My dad took me to go see Def Leppard for my first concert ever at Alpine Valley on the Hysteria tour in 1987, and it completely blew my mind. The last was Tommy Stinson’s Cowboys in the Campfire at Luna Record Shop in Franklin.
Whose star should be added to the Music City Walk of Fame?
Gram Parsons, without a shadow of a doubt. His contribution to Nashville’s sound is undeniable. Without Gram, there would be no Emmylou. Another major one for me would be Levon Helm. His work with The Band and solo material defines what American Music is and should be and had a heavy hand in influencing Nashville music and the music industry as a whole. I wasn’t there, but his show at the Ryman that was recorded for video release, proves that he can get anyone out of their seats and singing along.
Where do you go in Nashville for coffee and pizza?
I’m not much of a coffee drinker, but the Local Latte at Fido is so good. Five Points Pizza is my favorite in Nashville and their garlic knots are maybe one my favorite snacks in the city.
What’s your favorite record to ever come out of Nashville?
Bob Dylan’s Nashville Skyline is the one for me, even though not many would agree probably. I love the soft country croon he adopted on this record, simple arrangements and rudimentary lyrical themes. Tied by a small fraction would be The Byrds’ Sweetheart of the Rodeo, Neil Young’s Harvest, The Louvin Brothers’ Tragic Songs of Life and the Hank Sr. singles he recorded here.
Where’s the best place to eat late night after a show?
A slice (or two) from the side window at Five Points Pizza.
The Bluebird calls and asks you to host an “In the Round.” Pick three local songwriters to join you.
John McCauley, Robyn Hitchcock, and John Prine.

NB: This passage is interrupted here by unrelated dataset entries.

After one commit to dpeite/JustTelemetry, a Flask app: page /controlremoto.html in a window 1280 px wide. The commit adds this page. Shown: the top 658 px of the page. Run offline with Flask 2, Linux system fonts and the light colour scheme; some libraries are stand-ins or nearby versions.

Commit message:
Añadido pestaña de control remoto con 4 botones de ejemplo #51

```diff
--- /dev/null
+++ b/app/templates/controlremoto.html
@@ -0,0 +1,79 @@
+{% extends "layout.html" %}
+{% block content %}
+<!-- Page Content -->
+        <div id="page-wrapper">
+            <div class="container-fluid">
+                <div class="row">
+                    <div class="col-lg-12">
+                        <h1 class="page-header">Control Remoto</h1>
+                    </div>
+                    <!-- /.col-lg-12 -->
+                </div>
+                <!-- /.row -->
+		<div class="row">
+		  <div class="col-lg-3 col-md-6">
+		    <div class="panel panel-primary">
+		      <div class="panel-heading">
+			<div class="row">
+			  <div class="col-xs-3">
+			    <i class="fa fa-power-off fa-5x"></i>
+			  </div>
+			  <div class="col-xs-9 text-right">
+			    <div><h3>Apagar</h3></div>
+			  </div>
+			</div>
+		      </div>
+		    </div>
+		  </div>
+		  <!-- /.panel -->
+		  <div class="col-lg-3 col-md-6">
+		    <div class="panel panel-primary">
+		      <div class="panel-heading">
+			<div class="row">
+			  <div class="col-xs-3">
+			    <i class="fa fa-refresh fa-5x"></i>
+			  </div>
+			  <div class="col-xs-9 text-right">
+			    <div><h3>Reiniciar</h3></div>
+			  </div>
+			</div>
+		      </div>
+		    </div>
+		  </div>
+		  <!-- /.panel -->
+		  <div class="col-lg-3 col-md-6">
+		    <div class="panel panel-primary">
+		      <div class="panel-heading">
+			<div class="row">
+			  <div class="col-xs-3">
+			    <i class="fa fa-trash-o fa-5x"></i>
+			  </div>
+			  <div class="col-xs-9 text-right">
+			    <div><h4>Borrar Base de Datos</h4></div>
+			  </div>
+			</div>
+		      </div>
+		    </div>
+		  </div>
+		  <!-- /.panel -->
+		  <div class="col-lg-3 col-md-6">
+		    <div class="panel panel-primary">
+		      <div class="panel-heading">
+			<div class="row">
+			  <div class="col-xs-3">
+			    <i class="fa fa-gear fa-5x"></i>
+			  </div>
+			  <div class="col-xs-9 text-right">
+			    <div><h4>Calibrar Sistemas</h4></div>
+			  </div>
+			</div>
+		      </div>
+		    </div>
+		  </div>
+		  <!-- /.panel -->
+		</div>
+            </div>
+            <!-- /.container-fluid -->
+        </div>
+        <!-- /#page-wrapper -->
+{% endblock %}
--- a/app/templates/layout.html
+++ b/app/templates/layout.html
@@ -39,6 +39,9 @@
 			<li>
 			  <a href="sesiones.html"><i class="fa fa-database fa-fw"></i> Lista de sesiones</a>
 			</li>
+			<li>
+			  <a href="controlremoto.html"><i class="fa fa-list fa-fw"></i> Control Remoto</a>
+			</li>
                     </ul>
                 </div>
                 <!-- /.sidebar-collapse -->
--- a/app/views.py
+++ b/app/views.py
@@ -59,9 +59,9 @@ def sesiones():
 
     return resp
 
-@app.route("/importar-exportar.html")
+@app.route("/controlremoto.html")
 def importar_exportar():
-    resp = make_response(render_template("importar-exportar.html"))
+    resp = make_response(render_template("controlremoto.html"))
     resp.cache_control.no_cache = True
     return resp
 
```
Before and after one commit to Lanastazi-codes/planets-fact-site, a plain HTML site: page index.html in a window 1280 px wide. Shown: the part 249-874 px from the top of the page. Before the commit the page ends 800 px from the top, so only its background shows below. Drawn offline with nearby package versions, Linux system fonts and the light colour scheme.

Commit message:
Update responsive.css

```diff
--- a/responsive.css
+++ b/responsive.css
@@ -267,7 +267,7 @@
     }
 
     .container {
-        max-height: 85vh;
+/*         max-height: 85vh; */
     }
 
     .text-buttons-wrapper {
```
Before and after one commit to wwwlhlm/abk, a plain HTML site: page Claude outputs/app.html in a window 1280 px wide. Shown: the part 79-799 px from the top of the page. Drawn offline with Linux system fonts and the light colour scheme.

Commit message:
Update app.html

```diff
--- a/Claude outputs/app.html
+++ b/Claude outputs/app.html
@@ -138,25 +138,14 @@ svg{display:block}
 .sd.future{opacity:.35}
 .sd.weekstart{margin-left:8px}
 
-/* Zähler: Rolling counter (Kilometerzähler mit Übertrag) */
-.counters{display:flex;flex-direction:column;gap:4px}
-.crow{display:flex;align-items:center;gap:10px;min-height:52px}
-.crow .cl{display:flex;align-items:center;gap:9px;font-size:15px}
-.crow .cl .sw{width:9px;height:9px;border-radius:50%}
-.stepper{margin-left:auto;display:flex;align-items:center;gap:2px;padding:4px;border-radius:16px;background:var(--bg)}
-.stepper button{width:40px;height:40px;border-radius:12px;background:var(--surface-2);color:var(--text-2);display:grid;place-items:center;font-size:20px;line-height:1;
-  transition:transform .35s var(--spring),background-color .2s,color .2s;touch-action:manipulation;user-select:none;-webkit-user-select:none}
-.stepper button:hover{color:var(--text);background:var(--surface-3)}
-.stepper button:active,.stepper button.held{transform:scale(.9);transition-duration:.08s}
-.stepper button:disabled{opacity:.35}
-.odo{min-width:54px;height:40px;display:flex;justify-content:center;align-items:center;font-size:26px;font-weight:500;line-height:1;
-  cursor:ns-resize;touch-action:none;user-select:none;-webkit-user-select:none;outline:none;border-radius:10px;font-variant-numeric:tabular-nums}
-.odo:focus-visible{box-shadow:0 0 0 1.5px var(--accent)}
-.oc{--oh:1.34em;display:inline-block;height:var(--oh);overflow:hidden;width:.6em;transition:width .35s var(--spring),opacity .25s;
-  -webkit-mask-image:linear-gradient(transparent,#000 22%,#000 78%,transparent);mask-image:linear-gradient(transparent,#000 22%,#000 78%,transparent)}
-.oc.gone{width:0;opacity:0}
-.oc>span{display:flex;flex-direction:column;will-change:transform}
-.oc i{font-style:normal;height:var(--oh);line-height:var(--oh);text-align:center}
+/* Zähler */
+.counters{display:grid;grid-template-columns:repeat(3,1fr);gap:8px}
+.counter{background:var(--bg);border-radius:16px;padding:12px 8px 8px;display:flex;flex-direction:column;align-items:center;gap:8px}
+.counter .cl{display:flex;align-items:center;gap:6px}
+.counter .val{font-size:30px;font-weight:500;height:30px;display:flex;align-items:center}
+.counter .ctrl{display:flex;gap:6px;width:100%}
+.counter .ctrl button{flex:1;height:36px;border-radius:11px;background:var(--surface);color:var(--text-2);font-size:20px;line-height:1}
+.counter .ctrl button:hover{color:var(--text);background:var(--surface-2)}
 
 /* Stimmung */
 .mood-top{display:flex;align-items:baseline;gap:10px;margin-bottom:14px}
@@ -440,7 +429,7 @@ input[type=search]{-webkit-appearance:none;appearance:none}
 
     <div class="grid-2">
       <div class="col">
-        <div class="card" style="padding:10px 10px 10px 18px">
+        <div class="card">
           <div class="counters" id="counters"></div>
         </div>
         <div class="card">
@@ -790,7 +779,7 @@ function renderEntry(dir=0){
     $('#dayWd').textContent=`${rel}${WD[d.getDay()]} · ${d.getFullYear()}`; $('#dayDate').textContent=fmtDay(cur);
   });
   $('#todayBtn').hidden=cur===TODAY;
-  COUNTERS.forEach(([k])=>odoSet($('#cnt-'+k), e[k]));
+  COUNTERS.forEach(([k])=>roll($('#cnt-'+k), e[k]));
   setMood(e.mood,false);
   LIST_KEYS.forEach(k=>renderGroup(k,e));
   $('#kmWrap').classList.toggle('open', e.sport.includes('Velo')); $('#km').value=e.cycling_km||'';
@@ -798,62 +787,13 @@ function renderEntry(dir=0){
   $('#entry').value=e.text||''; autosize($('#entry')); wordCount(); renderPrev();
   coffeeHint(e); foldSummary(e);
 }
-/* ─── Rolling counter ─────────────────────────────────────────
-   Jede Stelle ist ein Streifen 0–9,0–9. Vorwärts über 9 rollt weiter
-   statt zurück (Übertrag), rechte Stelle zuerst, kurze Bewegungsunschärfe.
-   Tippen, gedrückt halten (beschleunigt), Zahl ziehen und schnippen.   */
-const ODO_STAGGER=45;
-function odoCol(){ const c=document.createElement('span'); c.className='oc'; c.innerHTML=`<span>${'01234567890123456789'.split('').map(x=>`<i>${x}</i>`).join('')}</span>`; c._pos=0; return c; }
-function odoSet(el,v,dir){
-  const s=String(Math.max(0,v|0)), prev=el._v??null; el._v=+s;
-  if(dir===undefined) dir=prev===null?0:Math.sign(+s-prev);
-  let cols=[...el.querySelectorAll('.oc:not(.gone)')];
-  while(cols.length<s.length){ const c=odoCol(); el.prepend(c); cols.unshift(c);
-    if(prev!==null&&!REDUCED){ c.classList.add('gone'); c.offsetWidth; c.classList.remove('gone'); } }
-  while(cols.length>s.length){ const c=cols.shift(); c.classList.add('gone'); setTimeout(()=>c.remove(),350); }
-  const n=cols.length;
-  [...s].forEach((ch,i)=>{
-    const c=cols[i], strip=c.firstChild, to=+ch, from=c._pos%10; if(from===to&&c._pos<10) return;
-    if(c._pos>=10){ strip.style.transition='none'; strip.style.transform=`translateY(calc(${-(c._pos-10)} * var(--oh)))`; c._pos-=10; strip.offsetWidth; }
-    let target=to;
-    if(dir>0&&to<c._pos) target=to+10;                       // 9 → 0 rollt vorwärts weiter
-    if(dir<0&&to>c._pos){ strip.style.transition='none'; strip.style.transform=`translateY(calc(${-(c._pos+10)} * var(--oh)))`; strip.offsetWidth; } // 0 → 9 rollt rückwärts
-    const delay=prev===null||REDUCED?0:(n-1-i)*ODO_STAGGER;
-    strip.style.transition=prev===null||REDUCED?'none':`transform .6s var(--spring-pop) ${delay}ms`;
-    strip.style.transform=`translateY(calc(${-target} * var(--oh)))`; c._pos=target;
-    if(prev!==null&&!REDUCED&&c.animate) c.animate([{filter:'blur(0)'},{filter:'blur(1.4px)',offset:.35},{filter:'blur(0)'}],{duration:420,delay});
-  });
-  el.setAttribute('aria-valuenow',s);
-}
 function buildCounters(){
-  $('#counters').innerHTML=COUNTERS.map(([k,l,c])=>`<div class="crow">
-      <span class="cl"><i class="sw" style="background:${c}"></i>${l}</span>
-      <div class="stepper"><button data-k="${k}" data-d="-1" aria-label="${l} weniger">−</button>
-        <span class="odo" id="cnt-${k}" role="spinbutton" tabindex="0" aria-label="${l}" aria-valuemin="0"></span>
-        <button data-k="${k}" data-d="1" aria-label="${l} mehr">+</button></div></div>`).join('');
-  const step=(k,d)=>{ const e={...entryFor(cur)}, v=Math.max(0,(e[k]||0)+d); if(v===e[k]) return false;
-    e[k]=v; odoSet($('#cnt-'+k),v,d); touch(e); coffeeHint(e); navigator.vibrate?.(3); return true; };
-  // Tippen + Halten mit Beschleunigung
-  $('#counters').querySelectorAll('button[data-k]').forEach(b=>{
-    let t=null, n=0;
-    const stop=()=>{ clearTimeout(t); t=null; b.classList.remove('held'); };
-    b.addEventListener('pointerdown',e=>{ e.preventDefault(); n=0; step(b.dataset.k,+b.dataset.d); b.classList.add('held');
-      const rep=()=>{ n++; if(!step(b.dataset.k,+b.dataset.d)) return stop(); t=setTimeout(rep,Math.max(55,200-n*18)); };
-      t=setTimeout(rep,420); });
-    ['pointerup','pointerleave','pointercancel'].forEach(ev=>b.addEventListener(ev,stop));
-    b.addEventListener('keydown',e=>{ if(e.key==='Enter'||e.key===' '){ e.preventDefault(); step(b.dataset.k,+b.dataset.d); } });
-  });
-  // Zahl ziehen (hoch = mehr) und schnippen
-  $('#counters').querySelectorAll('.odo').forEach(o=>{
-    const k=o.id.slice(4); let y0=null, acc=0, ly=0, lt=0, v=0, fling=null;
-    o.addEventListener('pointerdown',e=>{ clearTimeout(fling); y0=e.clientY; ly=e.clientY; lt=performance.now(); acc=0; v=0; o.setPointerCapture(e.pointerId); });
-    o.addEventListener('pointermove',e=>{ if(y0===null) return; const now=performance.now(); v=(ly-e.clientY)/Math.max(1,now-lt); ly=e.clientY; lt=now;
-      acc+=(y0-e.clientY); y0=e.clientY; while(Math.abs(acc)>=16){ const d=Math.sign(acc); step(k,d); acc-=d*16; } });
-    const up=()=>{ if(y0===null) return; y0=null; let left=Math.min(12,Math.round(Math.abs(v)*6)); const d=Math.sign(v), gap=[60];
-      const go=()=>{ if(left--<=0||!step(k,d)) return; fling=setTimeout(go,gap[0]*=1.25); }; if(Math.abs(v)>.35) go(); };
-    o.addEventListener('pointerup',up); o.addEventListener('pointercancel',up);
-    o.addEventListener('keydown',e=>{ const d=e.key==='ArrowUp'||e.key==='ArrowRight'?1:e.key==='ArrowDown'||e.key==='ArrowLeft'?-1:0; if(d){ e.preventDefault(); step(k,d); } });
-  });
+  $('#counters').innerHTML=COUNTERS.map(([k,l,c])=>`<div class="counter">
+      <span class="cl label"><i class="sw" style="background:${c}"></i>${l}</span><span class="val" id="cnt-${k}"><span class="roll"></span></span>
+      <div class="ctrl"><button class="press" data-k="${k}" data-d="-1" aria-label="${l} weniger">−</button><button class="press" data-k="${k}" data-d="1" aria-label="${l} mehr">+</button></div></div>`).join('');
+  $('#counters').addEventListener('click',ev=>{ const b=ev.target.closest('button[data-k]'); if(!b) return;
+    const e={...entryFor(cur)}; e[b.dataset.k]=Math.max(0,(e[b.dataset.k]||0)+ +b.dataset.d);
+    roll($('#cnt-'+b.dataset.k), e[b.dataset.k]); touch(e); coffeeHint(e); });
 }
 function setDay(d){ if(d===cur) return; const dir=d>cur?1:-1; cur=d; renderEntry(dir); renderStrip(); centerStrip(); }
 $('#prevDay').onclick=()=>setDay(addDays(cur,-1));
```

My other three choices would be Little Richard (because he’s been in Nashville forever I guess), Dave Mustaine and Mick Mars. Dave and Mick both live in Franklin, and I hear they’re neighbors.
What are your favorite music venues to play in town?
The 5 Spot, even though I haven’t played there since moving here. I played there the summer before I moved here on drums with the Paul Collins Beat. The sound was great, and I think they have the best overall vibe there in town.
Name a musician who you’d like to see move here?
Keith Richards. I hear he’s such a country boy at heart, it’d be cool to see him sit in with songwriters randomly here and play his cool licks. It would also be majorly insane to just see Keef out shopping at Grimey’s or attending a show at the 5 Spot.
Finally, what’s in your musical future?
I’m already busy writing and recording for a new Mini Meltdowns 7-inch. I would love to play drums for an active band again. After 3 1/2 years of not really touring anymore, and making music super occasionally, I’m starting to miss the comradery of making music with friends and performing songs for people wanting to hear rock n roll.